Activity
Your task is to copy each line of the material that includes "private".

-.-.-

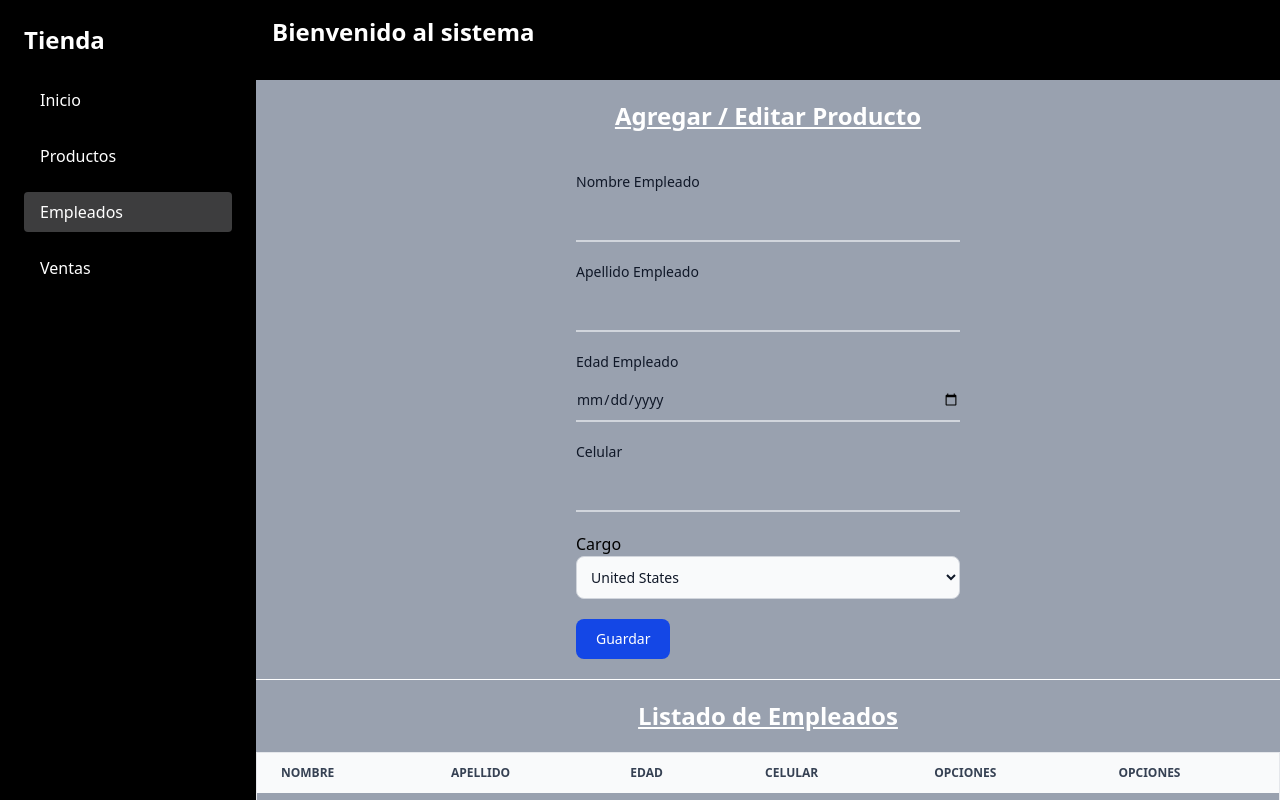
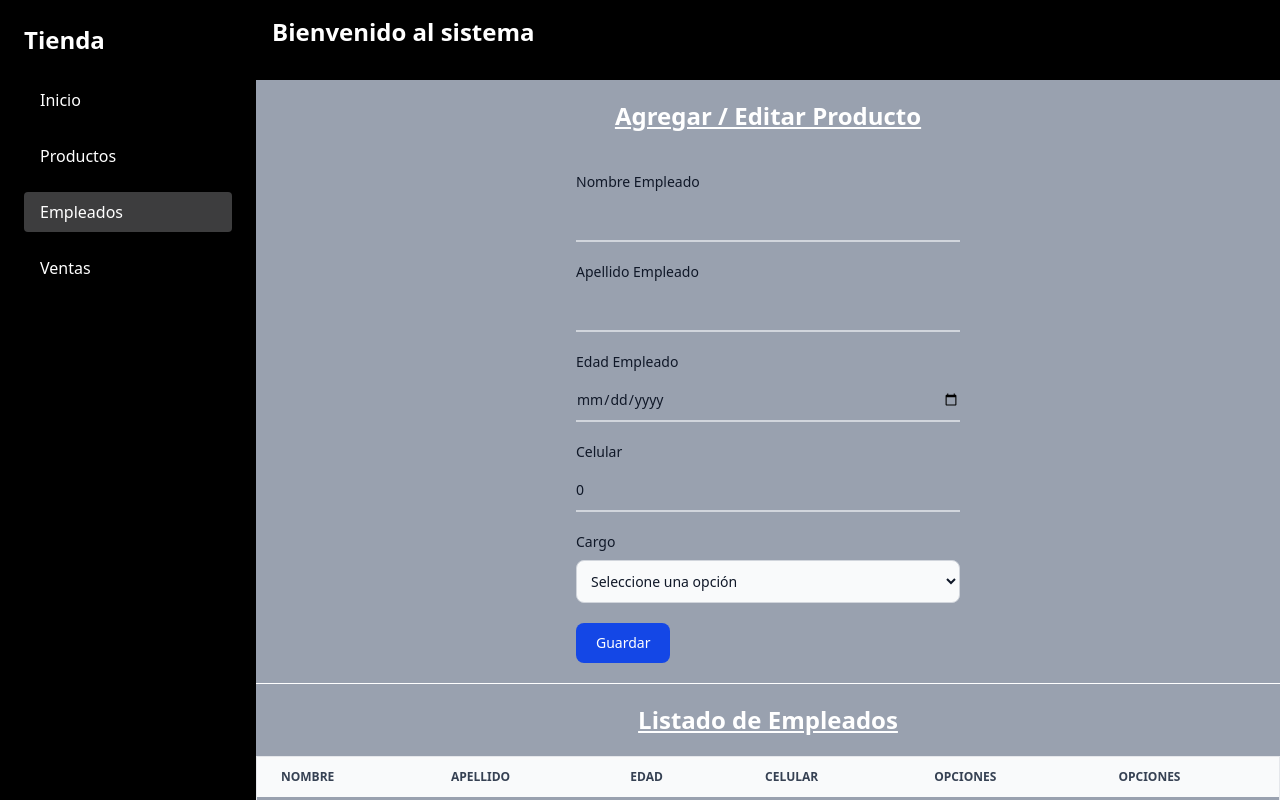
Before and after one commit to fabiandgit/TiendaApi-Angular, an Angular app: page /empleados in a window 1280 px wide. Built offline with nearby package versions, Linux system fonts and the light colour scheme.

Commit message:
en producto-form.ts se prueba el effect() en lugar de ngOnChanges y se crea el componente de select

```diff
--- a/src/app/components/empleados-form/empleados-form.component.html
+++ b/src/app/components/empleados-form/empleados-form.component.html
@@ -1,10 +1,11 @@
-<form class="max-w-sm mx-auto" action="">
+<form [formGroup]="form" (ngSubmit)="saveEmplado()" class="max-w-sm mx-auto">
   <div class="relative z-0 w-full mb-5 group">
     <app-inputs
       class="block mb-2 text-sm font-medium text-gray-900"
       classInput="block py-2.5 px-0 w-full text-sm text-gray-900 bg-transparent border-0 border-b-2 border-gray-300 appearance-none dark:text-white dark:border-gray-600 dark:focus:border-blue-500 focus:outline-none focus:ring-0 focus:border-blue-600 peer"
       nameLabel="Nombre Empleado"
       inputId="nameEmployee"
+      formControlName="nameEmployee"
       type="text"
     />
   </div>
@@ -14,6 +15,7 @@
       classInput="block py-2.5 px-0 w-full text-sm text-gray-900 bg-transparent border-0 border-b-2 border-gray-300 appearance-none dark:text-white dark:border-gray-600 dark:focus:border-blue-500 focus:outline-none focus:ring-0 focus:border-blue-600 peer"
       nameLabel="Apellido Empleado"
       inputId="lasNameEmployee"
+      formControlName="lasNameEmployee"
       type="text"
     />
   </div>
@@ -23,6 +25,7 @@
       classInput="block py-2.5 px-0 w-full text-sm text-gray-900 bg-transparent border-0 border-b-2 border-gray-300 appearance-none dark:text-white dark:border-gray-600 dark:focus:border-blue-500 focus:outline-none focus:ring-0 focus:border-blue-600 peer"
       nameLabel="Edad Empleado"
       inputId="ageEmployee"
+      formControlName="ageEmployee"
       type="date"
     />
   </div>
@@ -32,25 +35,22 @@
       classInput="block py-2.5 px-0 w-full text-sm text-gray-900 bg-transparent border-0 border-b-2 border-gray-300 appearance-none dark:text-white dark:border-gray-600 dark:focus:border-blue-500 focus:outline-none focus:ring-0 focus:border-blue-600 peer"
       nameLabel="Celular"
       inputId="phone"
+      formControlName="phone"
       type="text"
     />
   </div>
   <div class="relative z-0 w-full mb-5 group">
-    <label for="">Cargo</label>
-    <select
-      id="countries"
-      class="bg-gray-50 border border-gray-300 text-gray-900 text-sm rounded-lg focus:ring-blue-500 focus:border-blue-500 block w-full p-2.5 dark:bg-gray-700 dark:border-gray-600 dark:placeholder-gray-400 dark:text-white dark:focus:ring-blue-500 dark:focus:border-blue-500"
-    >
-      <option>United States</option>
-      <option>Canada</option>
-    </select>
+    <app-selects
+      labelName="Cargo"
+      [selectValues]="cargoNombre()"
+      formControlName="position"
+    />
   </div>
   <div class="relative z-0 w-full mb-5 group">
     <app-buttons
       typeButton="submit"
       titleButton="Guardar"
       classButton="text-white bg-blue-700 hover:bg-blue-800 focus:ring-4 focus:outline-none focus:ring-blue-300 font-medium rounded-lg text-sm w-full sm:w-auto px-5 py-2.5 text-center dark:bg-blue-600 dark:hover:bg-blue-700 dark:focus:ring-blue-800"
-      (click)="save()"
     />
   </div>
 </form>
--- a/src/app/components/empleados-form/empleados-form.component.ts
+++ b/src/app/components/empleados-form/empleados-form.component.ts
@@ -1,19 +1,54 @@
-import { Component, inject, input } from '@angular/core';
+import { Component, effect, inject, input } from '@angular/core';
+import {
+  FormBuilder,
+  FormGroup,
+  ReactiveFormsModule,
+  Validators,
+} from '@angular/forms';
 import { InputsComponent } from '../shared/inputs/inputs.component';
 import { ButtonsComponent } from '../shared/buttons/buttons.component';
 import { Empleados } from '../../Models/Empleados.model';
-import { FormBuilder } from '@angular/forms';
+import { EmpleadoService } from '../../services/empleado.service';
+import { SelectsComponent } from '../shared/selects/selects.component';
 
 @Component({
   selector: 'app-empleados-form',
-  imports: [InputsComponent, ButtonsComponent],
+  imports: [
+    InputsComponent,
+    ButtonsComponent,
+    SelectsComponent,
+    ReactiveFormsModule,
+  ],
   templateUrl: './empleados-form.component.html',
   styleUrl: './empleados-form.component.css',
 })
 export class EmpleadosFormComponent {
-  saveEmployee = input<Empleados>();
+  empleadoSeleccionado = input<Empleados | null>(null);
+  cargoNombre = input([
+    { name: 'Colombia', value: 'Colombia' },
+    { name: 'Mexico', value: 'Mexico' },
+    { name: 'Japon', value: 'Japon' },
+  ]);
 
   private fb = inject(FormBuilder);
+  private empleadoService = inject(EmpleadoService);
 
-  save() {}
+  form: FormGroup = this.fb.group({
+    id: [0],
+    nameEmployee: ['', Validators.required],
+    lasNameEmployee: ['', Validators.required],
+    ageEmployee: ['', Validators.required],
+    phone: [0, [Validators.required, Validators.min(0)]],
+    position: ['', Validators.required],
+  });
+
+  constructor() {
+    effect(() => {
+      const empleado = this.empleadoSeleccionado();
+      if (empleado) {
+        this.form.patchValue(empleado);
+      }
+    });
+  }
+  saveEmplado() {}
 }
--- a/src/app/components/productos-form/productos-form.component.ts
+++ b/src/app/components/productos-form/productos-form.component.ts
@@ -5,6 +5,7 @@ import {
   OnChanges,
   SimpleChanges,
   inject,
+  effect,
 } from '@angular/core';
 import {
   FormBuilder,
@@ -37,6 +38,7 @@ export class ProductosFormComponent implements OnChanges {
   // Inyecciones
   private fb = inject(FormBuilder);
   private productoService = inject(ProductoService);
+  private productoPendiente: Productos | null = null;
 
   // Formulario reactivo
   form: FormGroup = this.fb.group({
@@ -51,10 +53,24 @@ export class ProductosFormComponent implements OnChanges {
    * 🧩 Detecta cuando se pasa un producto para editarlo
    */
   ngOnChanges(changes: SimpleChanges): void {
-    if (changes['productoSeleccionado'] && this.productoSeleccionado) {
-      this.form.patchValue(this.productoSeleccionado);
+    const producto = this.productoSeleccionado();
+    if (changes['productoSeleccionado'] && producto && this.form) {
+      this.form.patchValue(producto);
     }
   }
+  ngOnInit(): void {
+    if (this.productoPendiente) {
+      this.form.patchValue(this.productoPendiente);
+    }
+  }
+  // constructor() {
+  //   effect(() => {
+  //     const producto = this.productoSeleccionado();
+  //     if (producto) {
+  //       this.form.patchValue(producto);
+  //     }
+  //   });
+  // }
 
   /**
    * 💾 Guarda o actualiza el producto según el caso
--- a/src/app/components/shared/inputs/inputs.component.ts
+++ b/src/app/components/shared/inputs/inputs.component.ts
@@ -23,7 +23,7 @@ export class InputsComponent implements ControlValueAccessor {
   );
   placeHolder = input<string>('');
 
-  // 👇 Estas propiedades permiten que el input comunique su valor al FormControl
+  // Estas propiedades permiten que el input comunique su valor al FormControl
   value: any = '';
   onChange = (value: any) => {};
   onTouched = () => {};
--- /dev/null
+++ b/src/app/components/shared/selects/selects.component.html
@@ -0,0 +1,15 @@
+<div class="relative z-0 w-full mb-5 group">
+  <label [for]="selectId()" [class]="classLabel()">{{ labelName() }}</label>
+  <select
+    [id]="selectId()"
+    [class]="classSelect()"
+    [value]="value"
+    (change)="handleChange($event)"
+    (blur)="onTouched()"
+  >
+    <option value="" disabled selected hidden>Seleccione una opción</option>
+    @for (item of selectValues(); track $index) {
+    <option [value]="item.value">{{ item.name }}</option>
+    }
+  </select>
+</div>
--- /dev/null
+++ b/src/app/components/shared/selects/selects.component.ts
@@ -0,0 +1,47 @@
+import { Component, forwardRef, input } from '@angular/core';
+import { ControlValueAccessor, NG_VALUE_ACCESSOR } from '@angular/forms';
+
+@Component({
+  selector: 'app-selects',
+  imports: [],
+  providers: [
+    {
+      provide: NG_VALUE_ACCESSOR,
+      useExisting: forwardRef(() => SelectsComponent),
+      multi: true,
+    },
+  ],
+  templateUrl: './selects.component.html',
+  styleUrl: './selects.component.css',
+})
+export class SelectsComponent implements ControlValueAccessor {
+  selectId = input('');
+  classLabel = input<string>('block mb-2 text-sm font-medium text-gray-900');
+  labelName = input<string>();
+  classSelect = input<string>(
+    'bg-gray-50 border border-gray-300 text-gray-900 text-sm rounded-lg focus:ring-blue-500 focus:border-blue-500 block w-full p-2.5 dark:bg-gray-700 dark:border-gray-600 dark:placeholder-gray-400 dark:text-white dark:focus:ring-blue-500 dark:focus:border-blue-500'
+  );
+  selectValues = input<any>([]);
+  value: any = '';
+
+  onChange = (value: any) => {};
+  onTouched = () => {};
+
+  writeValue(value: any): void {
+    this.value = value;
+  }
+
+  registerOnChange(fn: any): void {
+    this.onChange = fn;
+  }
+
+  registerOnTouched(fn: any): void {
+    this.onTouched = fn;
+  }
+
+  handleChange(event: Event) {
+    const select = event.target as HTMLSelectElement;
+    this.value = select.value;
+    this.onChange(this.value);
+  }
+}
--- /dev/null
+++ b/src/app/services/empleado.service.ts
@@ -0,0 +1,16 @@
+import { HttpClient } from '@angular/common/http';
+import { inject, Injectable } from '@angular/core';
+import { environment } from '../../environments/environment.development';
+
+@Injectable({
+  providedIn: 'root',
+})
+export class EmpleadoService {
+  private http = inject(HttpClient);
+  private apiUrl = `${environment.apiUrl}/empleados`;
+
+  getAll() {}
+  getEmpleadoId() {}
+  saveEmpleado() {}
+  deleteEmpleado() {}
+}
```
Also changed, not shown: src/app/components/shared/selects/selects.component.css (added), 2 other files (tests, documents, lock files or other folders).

-.-.-

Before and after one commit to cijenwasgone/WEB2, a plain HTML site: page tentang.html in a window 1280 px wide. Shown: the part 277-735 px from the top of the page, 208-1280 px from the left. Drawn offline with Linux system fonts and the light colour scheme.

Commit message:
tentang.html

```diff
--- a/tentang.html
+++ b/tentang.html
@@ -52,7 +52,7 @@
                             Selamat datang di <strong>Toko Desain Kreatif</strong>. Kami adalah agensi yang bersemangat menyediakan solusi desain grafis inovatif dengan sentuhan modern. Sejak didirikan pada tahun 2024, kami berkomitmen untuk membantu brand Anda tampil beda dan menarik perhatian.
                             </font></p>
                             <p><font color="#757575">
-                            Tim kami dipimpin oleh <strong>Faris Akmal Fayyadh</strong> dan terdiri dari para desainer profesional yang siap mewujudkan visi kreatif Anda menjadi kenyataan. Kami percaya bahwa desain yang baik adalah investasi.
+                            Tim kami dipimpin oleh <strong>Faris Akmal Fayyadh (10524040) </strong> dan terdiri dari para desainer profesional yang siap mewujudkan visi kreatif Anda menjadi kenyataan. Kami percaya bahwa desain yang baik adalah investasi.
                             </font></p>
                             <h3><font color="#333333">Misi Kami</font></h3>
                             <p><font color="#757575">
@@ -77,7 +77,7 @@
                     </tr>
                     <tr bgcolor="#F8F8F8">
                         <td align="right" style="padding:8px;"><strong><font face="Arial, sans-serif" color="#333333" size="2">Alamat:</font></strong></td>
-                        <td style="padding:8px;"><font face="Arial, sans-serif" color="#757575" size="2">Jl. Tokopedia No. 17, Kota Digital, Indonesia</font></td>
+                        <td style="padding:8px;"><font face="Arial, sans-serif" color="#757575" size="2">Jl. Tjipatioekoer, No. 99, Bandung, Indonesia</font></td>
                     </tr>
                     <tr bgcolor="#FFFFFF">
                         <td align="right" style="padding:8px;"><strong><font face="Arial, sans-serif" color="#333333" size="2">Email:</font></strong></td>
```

-.-.-

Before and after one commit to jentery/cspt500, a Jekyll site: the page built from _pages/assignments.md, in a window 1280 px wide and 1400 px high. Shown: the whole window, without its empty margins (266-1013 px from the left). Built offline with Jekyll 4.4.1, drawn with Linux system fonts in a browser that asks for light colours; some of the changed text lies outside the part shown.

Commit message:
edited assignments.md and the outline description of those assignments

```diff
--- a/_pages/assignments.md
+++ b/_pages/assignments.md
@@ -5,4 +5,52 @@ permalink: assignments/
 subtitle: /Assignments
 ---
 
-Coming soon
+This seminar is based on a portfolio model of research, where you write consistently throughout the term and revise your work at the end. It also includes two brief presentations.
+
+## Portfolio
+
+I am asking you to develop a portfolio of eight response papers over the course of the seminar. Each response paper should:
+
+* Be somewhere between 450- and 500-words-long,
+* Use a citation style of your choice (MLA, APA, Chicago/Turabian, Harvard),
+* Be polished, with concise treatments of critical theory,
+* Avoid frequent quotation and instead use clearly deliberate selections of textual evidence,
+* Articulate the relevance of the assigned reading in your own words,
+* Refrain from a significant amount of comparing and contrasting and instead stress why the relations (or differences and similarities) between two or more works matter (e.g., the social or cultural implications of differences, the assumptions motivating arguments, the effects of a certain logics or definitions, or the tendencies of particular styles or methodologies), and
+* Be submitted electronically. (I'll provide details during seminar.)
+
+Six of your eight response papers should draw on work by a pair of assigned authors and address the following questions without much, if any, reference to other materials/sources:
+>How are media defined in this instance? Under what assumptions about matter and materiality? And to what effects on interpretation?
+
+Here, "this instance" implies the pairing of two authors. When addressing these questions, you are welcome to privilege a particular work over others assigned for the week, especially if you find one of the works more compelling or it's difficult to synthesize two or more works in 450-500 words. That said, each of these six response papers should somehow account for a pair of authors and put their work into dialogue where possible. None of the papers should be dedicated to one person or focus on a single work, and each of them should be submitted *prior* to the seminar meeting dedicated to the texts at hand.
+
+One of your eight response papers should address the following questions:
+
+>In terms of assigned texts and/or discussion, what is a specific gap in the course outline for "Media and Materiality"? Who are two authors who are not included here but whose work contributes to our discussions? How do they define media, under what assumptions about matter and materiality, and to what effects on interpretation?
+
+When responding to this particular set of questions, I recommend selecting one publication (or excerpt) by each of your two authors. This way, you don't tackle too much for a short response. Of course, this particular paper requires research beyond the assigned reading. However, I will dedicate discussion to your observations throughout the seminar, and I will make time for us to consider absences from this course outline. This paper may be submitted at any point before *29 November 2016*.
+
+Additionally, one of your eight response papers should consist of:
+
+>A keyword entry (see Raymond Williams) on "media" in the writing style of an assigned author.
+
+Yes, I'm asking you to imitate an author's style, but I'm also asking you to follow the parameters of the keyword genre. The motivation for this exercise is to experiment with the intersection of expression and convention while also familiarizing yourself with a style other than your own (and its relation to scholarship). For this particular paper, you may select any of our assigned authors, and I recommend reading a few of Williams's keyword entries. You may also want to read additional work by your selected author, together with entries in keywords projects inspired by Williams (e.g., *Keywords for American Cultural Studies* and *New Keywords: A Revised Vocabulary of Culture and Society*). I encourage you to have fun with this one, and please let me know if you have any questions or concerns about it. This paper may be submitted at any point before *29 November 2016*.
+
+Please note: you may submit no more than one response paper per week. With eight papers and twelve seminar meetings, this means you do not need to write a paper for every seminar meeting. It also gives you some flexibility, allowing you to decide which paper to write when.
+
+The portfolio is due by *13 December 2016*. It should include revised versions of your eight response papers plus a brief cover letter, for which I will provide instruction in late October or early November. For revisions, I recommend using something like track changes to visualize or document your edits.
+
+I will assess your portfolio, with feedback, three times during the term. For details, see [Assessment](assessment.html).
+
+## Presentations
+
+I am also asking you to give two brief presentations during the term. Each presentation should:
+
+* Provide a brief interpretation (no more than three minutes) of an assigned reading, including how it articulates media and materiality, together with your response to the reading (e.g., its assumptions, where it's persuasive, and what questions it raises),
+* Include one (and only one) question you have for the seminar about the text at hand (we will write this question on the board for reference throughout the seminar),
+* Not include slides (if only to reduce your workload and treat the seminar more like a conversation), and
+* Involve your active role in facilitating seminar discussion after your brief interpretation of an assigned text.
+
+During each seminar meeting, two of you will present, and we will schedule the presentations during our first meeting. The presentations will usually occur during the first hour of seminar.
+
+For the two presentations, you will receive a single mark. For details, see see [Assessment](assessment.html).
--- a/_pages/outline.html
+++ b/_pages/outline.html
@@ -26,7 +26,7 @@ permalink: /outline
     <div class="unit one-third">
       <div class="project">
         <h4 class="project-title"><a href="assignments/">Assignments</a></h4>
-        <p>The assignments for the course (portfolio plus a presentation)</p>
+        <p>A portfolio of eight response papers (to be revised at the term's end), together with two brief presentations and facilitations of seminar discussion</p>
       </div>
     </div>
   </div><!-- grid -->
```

-.-.-

Result of this task
   private fb = inject(FormBuilder);
+  private empleadoService = inject(EmpleadoService);
   private fb = inject(FormBuilder);
   private productoService = inject(ProductoService);
+  private productoPendiente: Productos | null = null;
+  private http = inject(HttpClient);
+  private apiUrl = `${environment.apiUrl}/empleados`;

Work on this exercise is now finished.